And so I wanted to go out, find out what those folks were doing in their homes and then test those ideas out with my own wife and kids. And my wife put one red line in the sand. She said, “Okay, I’m willing to try new things. I’m desperate but I don’t want theory. I don’t want some academic telling me what to do. I want to know that real families were actually doing these real things, then I’m willing to try.”
Number one problem in families – our lives are chaotic. You can’t just get your kids to 16 and say, “Go off and make decisions and enter your lives.” You need to give them the practice that they need in order to become independent. So here’s a way, with parental involvement mind you, we’re still setting the rules here – that lets your kids practice. So the key point is here to reduce stress, actually offload some of the responsibility to children. Empower them wherever possible and you’ll help prepare them to be the adults you want them to be.
I thought as a parent I’ll make a few rules, I’ll stick to them, it’ll be easy. Turns out it doesn’t work that way. You need a system to adapt but you can’t adapt all the time. If you’re fighting over the broccoli on Tuesday or trying to get the mittens on to go to school on Thursday morning, you don’t want to have the conflict in that actual moment. And so we have adapted the system that many families are doing and it’s called a family meeting. And we meet 15-20 minutes every Sunday night. And we ask three questions taken from agile development which is a system that began in the software world that has now taken over management. And the three questions are what worked well in our family this week, what didn’t work well and what will we agree to work on in the week ahead.
And here’s the key to the whole thing. We actually allow our kids, with adult supervision, help pick their own rewards and punishments. It sounds crazy. Anybody who’s not done it thinks the kids will be incredibly lax. Anybody who’s done it knows the kids are very, very strict. In fact, our girls are like little Stalins. We constantly have to dial them back. So let’s take this week. We’re working on overreacting – a common problem that parents have. We say to our kids, “Okay, get me a reward.” And one says, “If we get five minutes of overreacting this week. If we get under that we get a sleepover. If we’re over that we have to do one pushup for every minute over five minutes.”
First of all, I would never have picked that reward and punishment.
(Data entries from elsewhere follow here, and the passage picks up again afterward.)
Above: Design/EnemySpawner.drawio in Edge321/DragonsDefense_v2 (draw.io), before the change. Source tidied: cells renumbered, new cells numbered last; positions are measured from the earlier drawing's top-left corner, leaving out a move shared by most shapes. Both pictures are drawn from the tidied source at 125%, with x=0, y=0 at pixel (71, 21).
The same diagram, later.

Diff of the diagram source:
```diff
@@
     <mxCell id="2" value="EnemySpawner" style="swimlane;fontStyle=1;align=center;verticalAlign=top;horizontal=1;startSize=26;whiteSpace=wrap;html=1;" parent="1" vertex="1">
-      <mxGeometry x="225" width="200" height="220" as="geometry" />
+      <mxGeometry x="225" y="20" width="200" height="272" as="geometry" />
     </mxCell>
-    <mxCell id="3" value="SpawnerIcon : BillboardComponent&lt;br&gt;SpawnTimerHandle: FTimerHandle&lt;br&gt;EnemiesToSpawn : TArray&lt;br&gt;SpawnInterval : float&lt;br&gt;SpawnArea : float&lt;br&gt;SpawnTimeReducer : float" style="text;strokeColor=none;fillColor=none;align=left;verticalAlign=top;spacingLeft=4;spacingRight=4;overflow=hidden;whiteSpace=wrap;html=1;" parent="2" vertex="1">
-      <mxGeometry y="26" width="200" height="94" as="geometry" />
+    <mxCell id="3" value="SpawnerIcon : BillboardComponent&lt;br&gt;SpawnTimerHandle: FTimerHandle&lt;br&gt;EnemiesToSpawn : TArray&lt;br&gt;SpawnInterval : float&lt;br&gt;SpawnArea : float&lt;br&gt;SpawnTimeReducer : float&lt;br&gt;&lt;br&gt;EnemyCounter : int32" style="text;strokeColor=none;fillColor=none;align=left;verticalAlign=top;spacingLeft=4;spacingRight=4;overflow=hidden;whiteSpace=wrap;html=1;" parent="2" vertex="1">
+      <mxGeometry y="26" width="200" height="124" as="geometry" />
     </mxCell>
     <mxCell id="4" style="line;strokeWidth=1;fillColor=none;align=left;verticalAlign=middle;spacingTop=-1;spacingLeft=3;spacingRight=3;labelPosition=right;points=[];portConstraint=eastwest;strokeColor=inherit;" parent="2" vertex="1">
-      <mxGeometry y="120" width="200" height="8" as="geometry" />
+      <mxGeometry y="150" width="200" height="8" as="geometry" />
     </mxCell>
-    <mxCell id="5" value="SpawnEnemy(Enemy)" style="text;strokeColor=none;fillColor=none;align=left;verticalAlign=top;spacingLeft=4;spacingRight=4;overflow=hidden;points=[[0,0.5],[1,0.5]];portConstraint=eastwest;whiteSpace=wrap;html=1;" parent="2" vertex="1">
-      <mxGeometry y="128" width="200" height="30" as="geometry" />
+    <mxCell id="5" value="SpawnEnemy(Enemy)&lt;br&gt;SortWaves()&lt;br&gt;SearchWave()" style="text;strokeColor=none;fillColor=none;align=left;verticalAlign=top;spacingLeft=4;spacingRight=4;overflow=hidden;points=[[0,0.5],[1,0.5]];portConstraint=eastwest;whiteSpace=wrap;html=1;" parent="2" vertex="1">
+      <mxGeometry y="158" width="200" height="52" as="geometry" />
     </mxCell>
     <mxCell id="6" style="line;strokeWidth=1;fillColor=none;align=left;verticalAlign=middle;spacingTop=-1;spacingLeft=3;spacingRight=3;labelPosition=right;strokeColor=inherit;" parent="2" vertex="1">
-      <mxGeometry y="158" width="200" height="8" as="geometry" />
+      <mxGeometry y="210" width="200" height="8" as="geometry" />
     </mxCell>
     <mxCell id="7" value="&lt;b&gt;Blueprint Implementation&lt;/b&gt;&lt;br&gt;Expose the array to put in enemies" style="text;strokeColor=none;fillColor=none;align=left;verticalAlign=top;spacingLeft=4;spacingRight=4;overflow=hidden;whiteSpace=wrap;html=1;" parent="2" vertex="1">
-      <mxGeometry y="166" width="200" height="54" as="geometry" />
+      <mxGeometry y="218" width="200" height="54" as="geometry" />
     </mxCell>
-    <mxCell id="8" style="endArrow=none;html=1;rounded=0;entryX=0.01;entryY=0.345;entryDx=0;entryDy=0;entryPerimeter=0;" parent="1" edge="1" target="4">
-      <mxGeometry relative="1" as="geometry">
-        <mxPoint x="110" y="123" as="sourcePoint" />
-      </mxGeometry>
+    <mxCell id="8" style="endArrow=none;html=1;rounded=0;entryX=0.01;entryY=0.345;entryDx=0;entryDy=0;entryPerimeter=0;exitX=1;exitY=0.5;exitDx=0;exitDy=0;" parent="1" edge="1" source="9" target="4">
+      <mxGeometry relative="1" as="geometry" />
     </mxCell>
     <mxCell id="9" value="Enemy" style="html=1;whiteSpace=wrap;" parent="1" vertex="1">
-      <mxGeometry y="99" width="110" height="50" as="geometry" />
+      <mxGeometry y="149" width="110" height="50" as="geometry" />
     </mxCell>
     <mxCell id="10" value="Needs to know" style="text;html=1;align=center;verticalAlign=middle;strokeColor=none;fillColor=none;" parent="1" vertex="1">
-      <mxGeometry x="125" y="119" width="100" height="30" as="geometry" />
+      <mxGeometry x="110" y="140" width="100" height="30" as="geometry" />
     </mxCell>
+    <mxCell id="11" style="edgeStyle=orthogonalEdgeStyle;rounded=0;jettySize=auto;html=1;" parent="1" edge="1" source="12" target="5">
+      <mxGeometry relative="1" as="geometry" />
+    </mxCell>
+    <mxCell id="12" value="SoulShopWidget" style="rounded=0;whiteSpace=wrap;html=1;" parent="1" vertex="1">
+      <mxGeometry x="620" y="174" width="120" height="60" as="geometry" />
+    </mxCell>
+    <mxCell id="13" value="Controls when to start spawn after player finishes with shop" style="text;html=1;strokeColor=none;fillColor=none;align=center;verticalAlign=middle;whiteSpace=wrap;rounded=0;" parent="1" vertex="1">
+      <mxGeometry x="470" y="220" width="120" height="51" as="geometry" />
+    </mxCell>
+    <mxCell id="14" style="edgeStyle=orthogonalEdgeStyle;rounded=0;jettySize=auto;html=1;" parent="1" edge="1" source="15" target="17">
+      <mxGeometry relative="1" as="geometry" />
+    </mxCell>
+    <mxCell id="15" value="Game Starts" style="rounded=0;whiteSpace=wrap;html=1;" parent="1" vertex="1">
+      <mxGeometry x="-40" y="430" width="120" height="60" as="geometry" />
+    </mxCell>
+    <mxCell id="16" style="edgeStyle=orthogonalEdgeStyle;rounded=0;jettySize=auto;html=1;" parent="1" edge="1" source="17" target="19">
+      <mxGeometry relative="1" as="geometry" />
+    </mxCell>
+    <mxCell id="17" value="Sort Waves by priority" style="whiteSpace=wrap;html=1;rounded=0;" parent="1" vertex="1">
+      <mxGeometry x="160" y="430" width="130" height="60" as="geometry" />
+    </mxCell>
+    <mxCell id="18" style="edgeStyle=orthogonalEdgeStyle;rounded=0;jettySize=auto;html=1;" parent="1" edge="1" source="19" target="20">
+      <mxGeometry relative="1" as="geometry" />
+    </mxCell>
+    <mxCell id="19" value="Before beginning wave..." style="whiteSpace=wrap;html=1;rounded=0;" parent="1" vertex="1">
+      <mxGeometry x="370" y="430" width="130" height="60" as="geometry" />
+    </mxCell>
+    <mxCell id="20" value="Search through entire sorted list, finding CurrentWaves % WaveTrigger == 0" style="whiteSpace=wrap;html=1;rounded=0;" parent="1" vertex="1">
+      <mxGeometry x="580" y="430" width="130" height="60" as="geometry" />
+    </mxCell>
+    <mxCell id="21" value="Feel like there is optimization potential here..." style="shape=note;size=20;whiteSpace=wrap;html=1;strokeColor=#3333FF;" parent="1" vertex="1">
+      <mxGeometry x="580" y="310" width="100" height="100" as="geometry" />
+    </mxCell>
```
Secondly, it’s actually that thinking that I’m really after here. And then my other daughter says, “Is that one five-minute overreaction or ten 30-second overreactions?” I loved that. I could never have created that sense of involvement. The latest research is showing that kids who plan their own schedules, set their own work actually evaluate their own progress are actually building up their brains. Their cortexes are getting bigger and they are taking more control over their lives.
When I set out working on The Secrets of Happy Families I made a vow to myself that I wouldn’t squeeze everything into a list of three or five or seven things that you must do to have a happy family. One of the things I tried to do was to put 200 new ideas in this book because it would be very obvious that nobody could do them all. But if you pick three or five or seven that works for you and it might be different than what works for me or what works for my sister, I think you can have a happier family. And, to me, the biggest takeaway is you don’t need some master plan. You don’t need some big, new scheme that’s gonna be hard to set up and impossible to follow. You need to take small steps and accumulate small wins. What’s the secret to a happy family? Try.
Directed / Produced by Jonathan Fowler and Elizabeth Rodd
Grit begins in the backyard between a parent and a child.